Exercise instructions: An exact copy of the records below is required, and it must contain no pictures.

Data to process:
^^^^

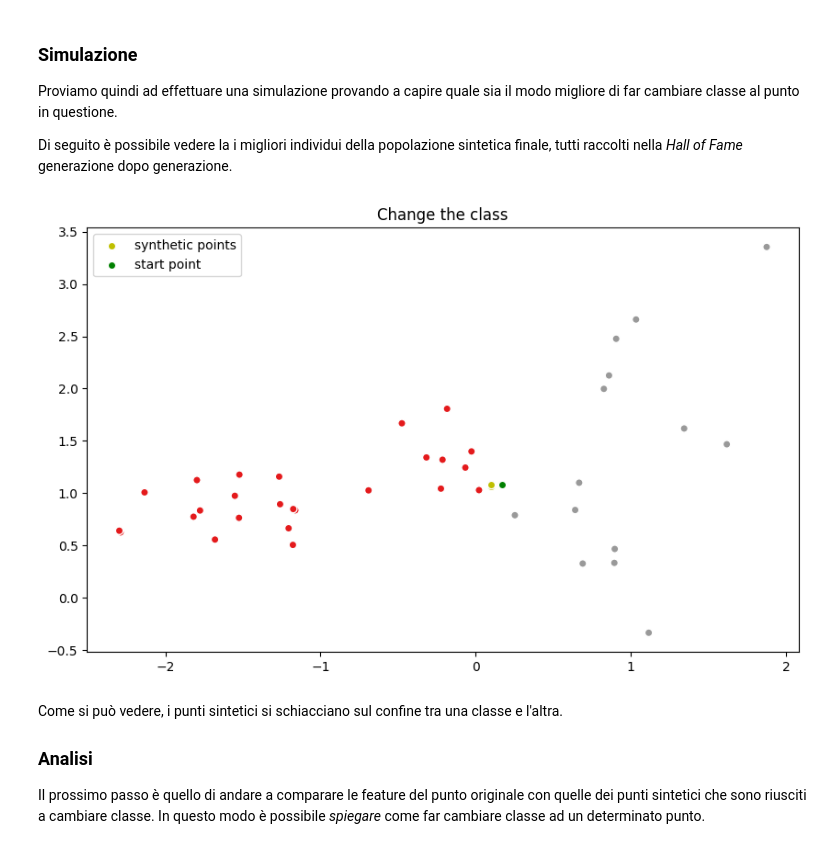
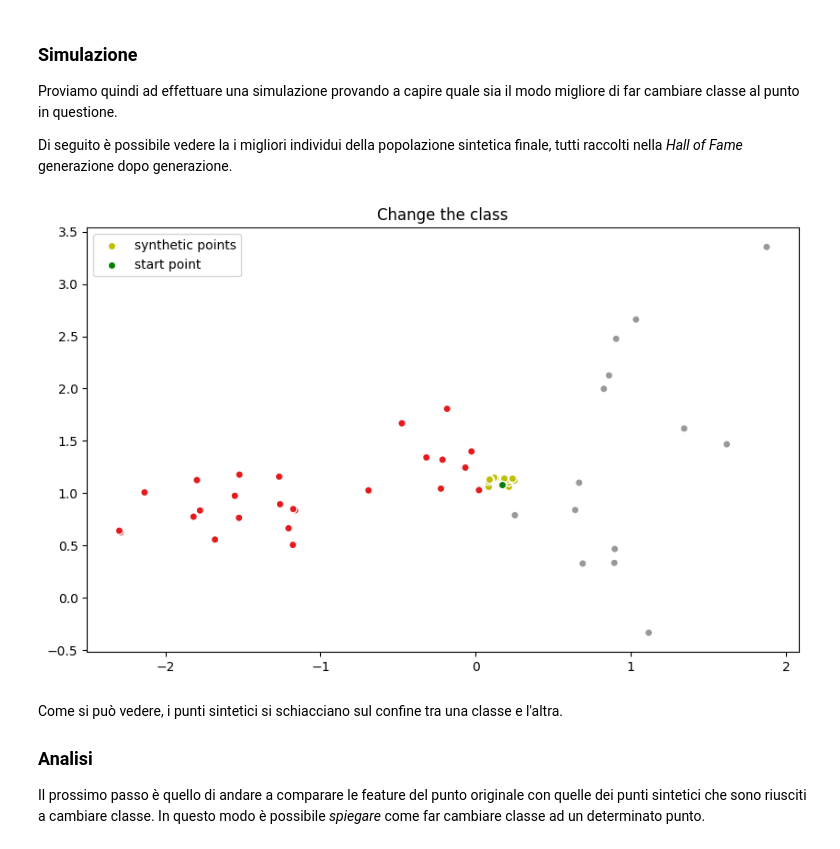
Before and after one commit to FedericoBustaffa/thesis, a Jupyter notebook: src/explain_classifier.ipynb, the cells around one changed output. Saved outputs shown, nothing was run; the diff lists cells and outputs as text; code cells hidden in the pictures.

```diff
--- a/src/explain_classifier.ipynb
+++ b/src/explain_classifier.ipynb
@@ -488,26 +488,26 @@ generazione.
 # %%
 from ppga import tools, algorithms
 
 toolbox.set_selection(tools.sel_ranking)
-toolbox.set_replacement(tools.total)
+toolbox.set_replacement(tools.merge)
 
 hof = base.HallOfFame(50)
 population, stats = algorithms.psga(toolbox, 50, 0.8, 0.2, 50, hof)
 
 synth_points = np.array([i.chromosome for i in hof])
 
 plt.figure(figsize=(10, 6))
 plt.title("Change the class")
 plt.scatter(test_coords[0], test_coords[1], c=y_predicted, ec="w")
 plt.scatter(
     synth_points.T[0], synth_points.T[1], c="y", ec="w", label="synthetic points"
 )
 plt.scatter(point[0], point[1], c="g", ec="w", label="start point")
 
 plt.legend()
 plt.show()
 # %% [output]
-[figure, old version]
+[figure, new version]
 # %% [markdown]
 Come si può vedere, i punti sintetici si schiacciano sul confine tra una classe
 e l'altra.
```
Also changed, not shown: parts of 8 cells of this notebook.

^^^^

Result of the exercise:
Before and after one commit to FedericoBustaffa/thesis, a Jupyter notebook: src/explain_classifier.ipynb, the cells around one changed output. Saved outputs shown, nothing was run; the diff lists cells and outputs as text; code cells hidden in the pictures.

```diff
--- a/src/explain_classifier.ipynb
+++ b/src/explain_classifier.ipynb
@@ -488,26 +488,26 @@ generazione.
 # %%
 from ppga import tools, algorithms
 
 toolbox.set_selection(tools.sel_ranking)
-toolbox.set_replacement(tools.total)
+toolbox.set_replacement(tools.merge)
 
 hof = base.HallOfFame(50)
 population, stats = algorithms.psga(toolbox, 50, 0.8, 0.2, 50, hof)
 
 synth_points = np.array([i.chromosome for i in hof])
 
 plt.figure(figsize=(10, 6))
 plt.title("Change the class")
 plt.scatter(test_coords[0], test_coords[1], c=y_predicted, ec="w")
 plt.scatter(
     synth_points.T[0], synth_points.T[1], c="y", ec="w", label="synthetic points"
 )
 plt.scatter(point[0], point[1], c="g", ec="w", label="start point")
 
 plt.legend()
 plt.show()
 # %% [output]
-[figure, old version]
+[figure, new version]
 # %% [markdown]
 Come si può vedere, i punti sintetici si schiacciano sul confine tra una classe
 e l'altra.
```
Also changed, not shown: parts of 8 cells of this notebook.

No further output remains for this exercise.